DATA FOR THIS TASK: Begin

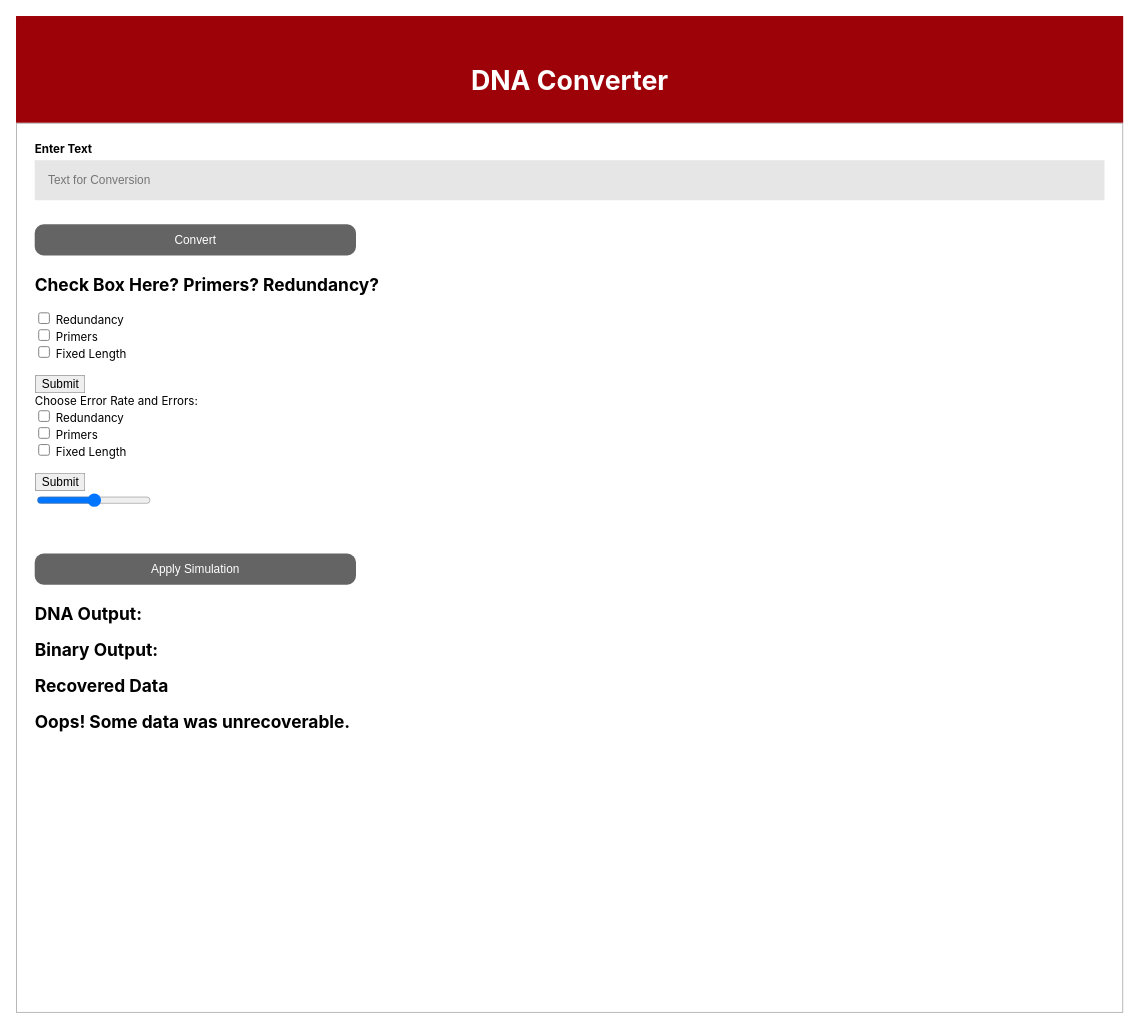
Repository: komalharjani/MSc-Thesis-DNA-Storage
Page: index.html
An editor plug-in stored every save of this project. The page is shown before and after the next save, followed by the edit.
The browser window is 1280 px wide. The pictures show the whole page, at 89% of full size.

Above is the page before, as saved 2020-08-16 22:02:02.

### index.html
<!DOCTYPE html>
<html lang="en">

<head>
    <link href="index.css" rel="stylesheet">
    <meta charset="UTF-8">
    <meta name="viewport" content="width=device-width, initial-scale=1.0">
    <title>Document</title>
</head>

<body>
    <div id="LoginPage">
        <div class="header"><br>
            <h2> DNA Converter </h2>
        </div>

        <div class="loginContainer">
            <label for="text"><b>Enter Text</b></label>
            <input type="text" placeholder="Text for Conversion" id="textToConvert" required class="input">
            <button onclick="onSubmit()" id="submit">Convert</button>
            <h2>Check Box Here? Primers? Redundancy?</h2>
            <form>
                <input type="checkbox" id="vehicle1" name="vehicle1" value="Bike">
                <label for="vehicle1"> Redundancy </label><br>
                <input type="checkbox" id="vehicle2" name="vehicle2" value="Car">
                <label for="vehicle2"> Primers </label><br>
                <input type="checkbox" id="vehicle3" name="vehicle3" value="Boat">
                <label for="vehicle3"> Fixed Length</label><br><br>
                <input type="submit" value="Submit">
            </form>

            <label>Choose Error Rate and Errors:</label><br>
            <form>
                <input type="checkbox" id="vehicle1" name="vehicle1" value="Bike">
                <label for="vehicle1"> Redundancy </label><br>
                <input type="checkbox" id="vehicle2" name="vehicle2" value="Car">
                <label for="vehicle2"> Primers </label><br>
                <input type="checkbox" id="vehicle3" name="vehicle3" value="Boat">
                <label for="vehicle3"> Fixed Length</label><br><br>
                <input type="submit" value="Submit">
            </form>


            <input type="range" name="rangeInput" min="0" max="10" onchange="updateTextInput(this.value);"><br>
            <input type="number" id="textInput" value="" class="range" max="10"><br>
            <button onclick="" id="error">Apply Simulation</button><br>
            <!--Take Error Rate from On Submit-->
            <h2>DNA Output:</h2>
            <h2>Binary Output:</h2>
            <h2>Recovered Data</h2>
            <h2>Oops! Some data was unrecoverable. </h2>
        </div>
    </div>

</body>
<script src="index.js"></script>

</html>

### index.css
body {
    background-color:white;
    resize: both;
    overflow: auto;
}

.labelText {
  width: 100%;
  padding: 15px;
  margin: 5px 0 22px 0;
  display: inline-block;
  border: none;
  background: #cacaca;
}

.search {
  width: 30%;
  padding: 15px;
  margin: 5px 0 22px 0;
  display: inline-block;
  border: none;
  background: #e6e6e6;
}

.runBtn {
  background-color: #000000;
  border: 1px solid #ffffff;
  color: rgb(255, 255, 255);
  padding: 14px 20px;
  margin-top: 5px;
  margin-bottom: 5px;
  margin-right: 2px;
  margin-left: 0;
  border: none;
  cursor: pointer;
  width: 100%;
  opacity: 0.9;
  font-size: 15px;
}

#map{
  height: 400px;
  width: 100%;
}

#profile {
  border-radius: 50%;
}

.profile {
    padding: 10px;
    text-align: center;
    height: auto;
}

/* Full-width input fields */
.input {
  width: 100%;
  padding: 15px;
  margin: 5px 0 22px 0;
  display: inline-block;
  border: none;
  background: #e6e6e6;
}

.range {
  margin: 5px 0 22px 0;
  display: inline-block;
  border: none;
  text-align: right;
}

li {
  width: 100%;
  padding: 15px;
  margin: 5px 0 22px 0;
  display: inline-block;
  border: none;
  background: #cacaca;
}

ul {
  padding: 0;
}


/* Add a background color when the inputs get focus */
input[type=text]:focus, input[type=password]:focus {
  background-color: rgb(184, 184, 184);
  outline: none;
}

/* button {
  background-color: #000000;
  color: rgb(255, 255, 255);
  padding: 14px 20px;
  margin: 8px;
  border: none;
  cursor: pointer;
  width: 30%;
  opacity: 0.9;
  border-radius: 20px;
} */

.loginContainer {
  width: 100%;
  float: center;
  padding: 20px;
  border: 0.5px solid #afafaf;
  height: 1000px;

}

/* Set a style for all buttons */
.button {
  background-color: #000000;
  color: rgb(255, 255, 255);
  padding: 10px;
  width: 100%;
  border: none;
  border-radius: 10px;
}

button {
  background-color: rgb(100, 100, 100);
  color: rgb(255, 255, 255);
  padding: 10px;
  width: 30%;
  margin-top: 5px;
  margin-bottom: 5px;
  margin-right: 2px;
  margin-left: 0;
  border: none;
  border-radius: 10px;
}

button:hover {
  opacity: 0.8;
}

/* Extra styles for the cancel button */
.cancelbtn {
  padding: 14px 20px;
  background-color: whitesmoke;
}

/* Float cancel and signup buttons and add an equal width */
.cancelbtn, .signupbtn {
  float: right;
  width: 100%;
}


/* Style the horizontal ruler */
hr {
  border: 1px solid #f1f1f1;
  margin-bottom: 25px;
}

/* Change styles for cancel button and signup button on extra small screens */
@media screen and (max-width: 300px) {
  .cancelbtn, .signupbtn {
     width: 100%;
  }
}
/* OLD BELOW!!!!! */

* {
    box-sizing: border-box;
  }

  /* Add a gray background color with some padding */
  body {
    font-family: -apple-system, BlinkMacSystemFont, 'Segoe UI', Roboto, Oxygen, Ubuntu, Cantarell, 'Open Sans', 'Helvetica Neue', sans-serif;
    padding: 10px;
    background: #ffffff;
    font-size: 13px;
  }
  table {
    font-family: arial, sans-serif;
    border-collapse: collapse;
    width: 100%;
  }

  td, th {
    border: 1px solid #dddddd;
    text-align: left;
    padding: 8px;
  }

  tr:nth-child(even) {
    background-color: #dddddd;
  }
  /* Header Title */
  .header {
    padding: 5px;
    font-size: 20px;
    text-align: center;
    background: #9d0208;
    color: white;
  }

  .login {
    width:300px;
    height:500px;
    position: fixed;
    top: 50%;
    left: 50%;
    margin-top: -125px;
    margin-left: -150px;
  }

  /* Split Screen into Columns */

  .rightcolumn {
    float: right;
    width: 50%;
    padding: 10px;
  }

  .leftcolumn {
    float: left;
    width: 20%;
    padding: 10px;
    background-color: rgb(255, 255, 255);
  }

  .left {
    float: right;
    width: 50%;
    background-color: rgb(255, 255, 255);
  }

  .right {
    float: right;
    width: 50%;
    background-color: rgb(255, 255, 255);
  }

  .centercolumn {
    float: left;
    width: 80%;
    padding: 10px;
    background-color: rgb(255, 255, 255);
  }

  .title {
    color: grey;
    font-size: 18px;
  }

  .rightcolumn {
    float: left;
    width: 30%;
    padding: 10px;
    background-color: rgb(255, 255, 255);
  }

  .box {
    background-color: rgb(255, 255, 255);
    width: 100%;
    padding: 15px;
  }


  .card {
     background-color: whitesmoke;
     padding: 15px;
  }

  .row:after {
    content: "";
    display: table;
    clear: both;
  }

  /* Footer */
  .footer {
    padding: 20px;
    text-align: center;
    background: #ddd;
    margin-top: 20px;
  }

  /* Responsive layout - when the screen is less than 800px wide, make the two columns stack on top of each other instead of next to each other */
  @media screen and (max-width: 800px) {
    .leftcolumn, .rightcolumn {
      width: 100%;
      padding: 0;
    }
  }

  tr:nth-child(even) {
    background-color: #3b37377c;
  }

  button:hover {
    opacity:1;
  }

  /* Extra styles for the cancel button */
  .cancelbtn {
    padding: 14px 20px;
    background-color: #000000;
  }

  /* Float cancel and signup buttons and add an equal width */
  .cancelbtn, .signupbtn {
    float: right;
    width: 100%;
  }

  .containerForm {
    width: 50%;
    float: left;
    padding: 10px;
    background-color: rgb(255, 255, 255);
  }

  /* Add padding to container elements */
  .container {
    width: 100%;
    float: left;
    padding: 10px;
    background-color: rgb(255, 255, 255);
  }

  #result {
    color: red;
  }

  .submitComment {
    background-color: white;
    color: black;
    border: 1px solid #888;
    width: 100%;
    float: right;
  }

  .submitComment :hover {
    background-color: rgb(138, 138, 138);
  }

  .readMore {
    background-color: rgb(216, 216, 216);;
    color: black;
    width: 40%;
    margin: 5px;
  }

  .logoutBtn {
    color: white;
    background-color: #9d0208 ;
    border: 1px solid rgb(255, 255, 255);
    margin: 10px;
  }

  .logoutBtn:hover {
    opacity: 0.7;
  }

  .register {
    color: black;
    background-color: white ;
    border: 1px solid rgb(255, 255, 255);
    margin: 10px;
    opacity: 0.8;
  }

  .register:hover {
    opacity: 1;
  }

  .runPostsStyle {
    background-color: rgb(255, 255, 255);
    padding: 20px;
    border-radius: 10px;
    margin-top: 20px;
    width: 100%;
    overflow: hidden;
    border: 1px solid rgb(0, 0, 0);
    columns: 2;
  }



  .commentPost {
    background-color: whitesmoke;
    padding: 20px;
    border-radius: 10px;
    margin-top: 20px;
    width: 100%;
    overflow: hidden;
  }

  .mapStyle {
    background-color: rgb(94, 0, 0);
    border-radius: 10px;
    width: 40%;
    height: 100px;
    border:solid black;
  }

  /* The Modal (background) */
  .modal {
    display: none; /* Hidden by default */
    position: fixed; /* Stay in place */
    left: 0;
    top: 0;
    width: 100%; /* Full width */
    height: 100%; /* Full height */
    overflow: auto; /* Enable scroll if needed */
    background-color:rgb(255, 255, 255);
    padding: 20px;
  }

  /* Modal Content/Box */
  .modal-content {
    background-color: #ffffff;
    margin: 5% auto 15% auto; /* 5% from the top, 15% from the bottom and centered */
    border: 1px solid #888;
    width: 80%; /* Could be more or less, depending on screen size */
  }

  .postTitle {
    font-size: 20px;
    font-weight: bold;
    color: #9d0208;
  }

  .dateDisplay {
    font-size: 20px;
    font-weight: bold;
  }

  .toFrom {
    font-size: 14px;
    font-weight: bold;
  }

  /* Style the horizontal ruler */
  hr {
    border: 1px solid #f1f1f1;
    margin-bottom: 25px;
  }

  /* The Close Button (x) */
  .close {
    position: absolute;
    right: 35px;
    top: 15px;
    font-size: 40px;
    font-weight: bold;
    color: #000000;
  }

  .close:hover,
  .close:focus {
    color: #ff8484;
    cursor: pointer;
  }

  /* Clear floats */
  .clearfix::after {
    content: "";
    clear: both;
    display: table;
  }

  /* Change styles for cancel button and signup button on extra small screens */
  @media screen and (max-width: 300px) {
    .cancelbtn, .signupbtn {
       width: 100%;
    }
  }

  .dropbtn {
    background-color: #E6E6E6;
    color: rgb(85, 85, 85);
    padding: 16px;
    font-size: 16px;
    border: none;
    width: 100px;
    cursor: pointer;
  }

  .dropbtn:hover, .dropbtn:focus {
    background-color: rgb(187, 187, 187);
  }

  .dropdown {
    position: relative;
    display: inline-block;
  }

  .dropdown-content {
    display: none;
    position: absolute;
    background-color: #f1f1f1;
    min-width: 160px;
    overflow: auto;
    box-shadow: 0px 8px 16px 0px rgba(0,0,0,0.2);
    z-index: 1;
  }

  .dropdown-content a {
    color: black;
    padding: 12px 16px;
    text-decoration: none;
    display: block;
  }

  .dropdown a:hover {background-color: #ddd;}

  .show {display: block;}

Loaded but not shown: index.js (368 lines, source omitted)

After the next save:
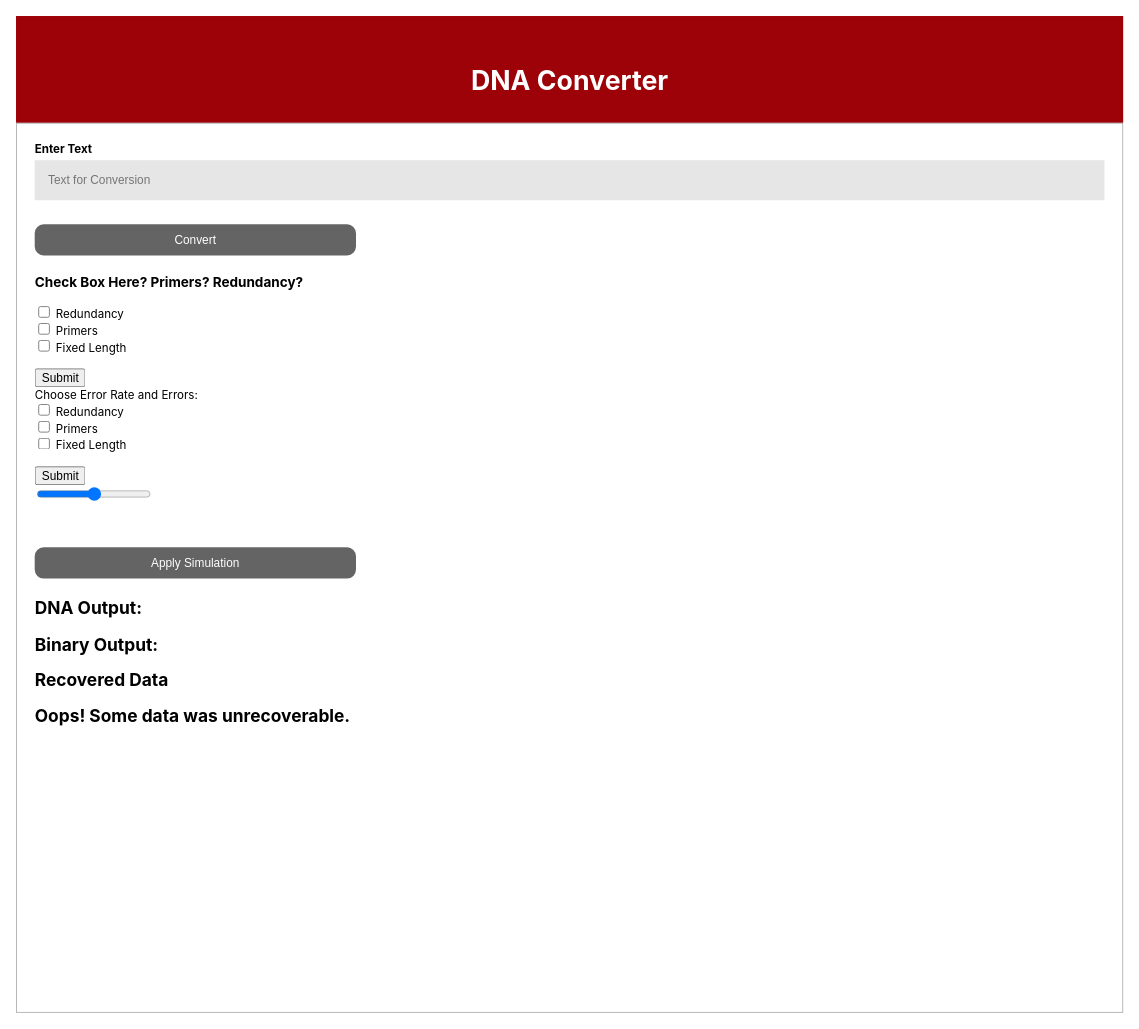
Saved 5 s later.
--- a/index.html
+++ b/index.html
@@ -18,7 +18,7 @@
             <label for="text"><b>Enter Text</b></label>
             <input type="text" placeholder="Text for Conversion" id="textToConvert" required class="input">
             <button onclick="onSubmit()" id="submit">Convert</button>
-            <h2>Check Box Here? Primers? Redundancy?</h2>
+            <h3>Check Box Here? Primers? Redundancy?</h3>
             <form>
                 <input type="checkbox" id="vehicle1" name="vehicle1" value="Bike">
                 <label for="vehicle1"> Redundancy </label><br>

DATA FOR THIS TASK: End

:: PROBLEM ::
In the lines above, find the word "html" and copy each line that contains it.

:: EXERCISE RESPONSE ::
Page: index.html
### index.html
<!DOCTYPE html>
<html lang="en">
</html>
--- a/index.html
+++ b/index.html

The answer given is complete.